Some process and contexts are inherently more prone to eliciting shame.
- Applying for a bank loan. (Read my previous post about this)
- Applying to receive social security assistance.
We can and should design the user experience to minimise triggering shame in our customers.
We do this by maximising their psychological safety and building trust. The foundation would have to be built on empathy and listening. And this intention can be applied to people-based, technology-based or hybrid processes.
Here’s a quick high level process I made up. What do you think?
Just blindly following a process like this won’t help of course. It will just become hollow wooden parroting. The service reps must still enter into each engagement with an attitude of service, a genuine desire to empathise and help. Likewise the designers creating a system would need to have those attitudes as well.

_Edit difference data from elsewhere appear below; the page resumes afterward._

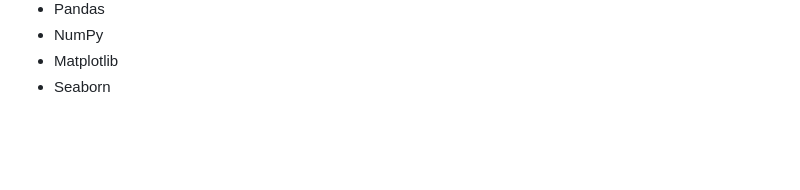
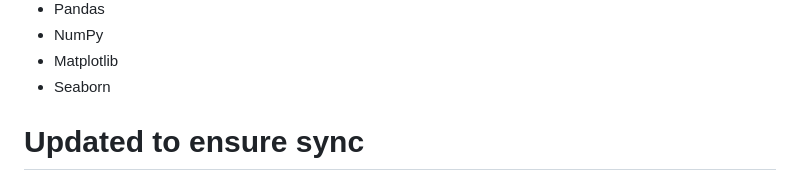
Before and after one commit to ellisrobertsx/Mildew-Detection, a Markdown page: README.md, the part around the change. Rendered like a GitHub page; blank space fills up the shorter version.

```diff
--- a/README.md
+++ b/README.md
@@ -168,3 +168,4 @@ The dashboard is built using Flask and deployed on Heroku, accessible at [Mildew
 - NumPy
 - Matplotlib
 - Seaborn
+# Updated to ensure sync
```
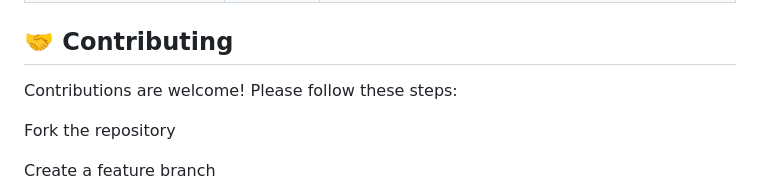
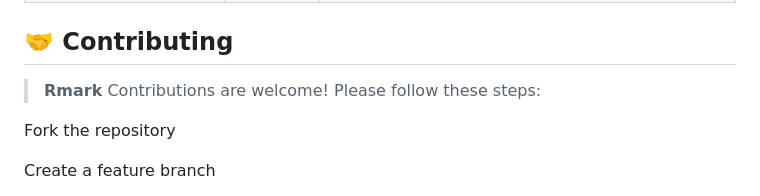
Before and after one commit to diandiancha/ImageRepair-AI, a Markdown page: README.md, the part around the change. Rendered like a GitHub page; folded sections open.

```diff
--- a/README.md
+++ b/README.md
@@ -168,7 +168,7 @@ All endpoints are defined in `backend/app.py`.
 
 ## 🤝 Contributing
 
-Contributions are welcome! Please follow these steps:
+>**Rmark** Contributions are welcome! Please follow these steps:
 
 Fork the repository
 
```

A much harder challenge would be the prevailing attitude in the organisation. If a bank takes a judgemental attitude to people seeking loans from them, or if a government department thinks all welfare recipients are cheaters, then that attitude will seep into and contaminate the customer experience.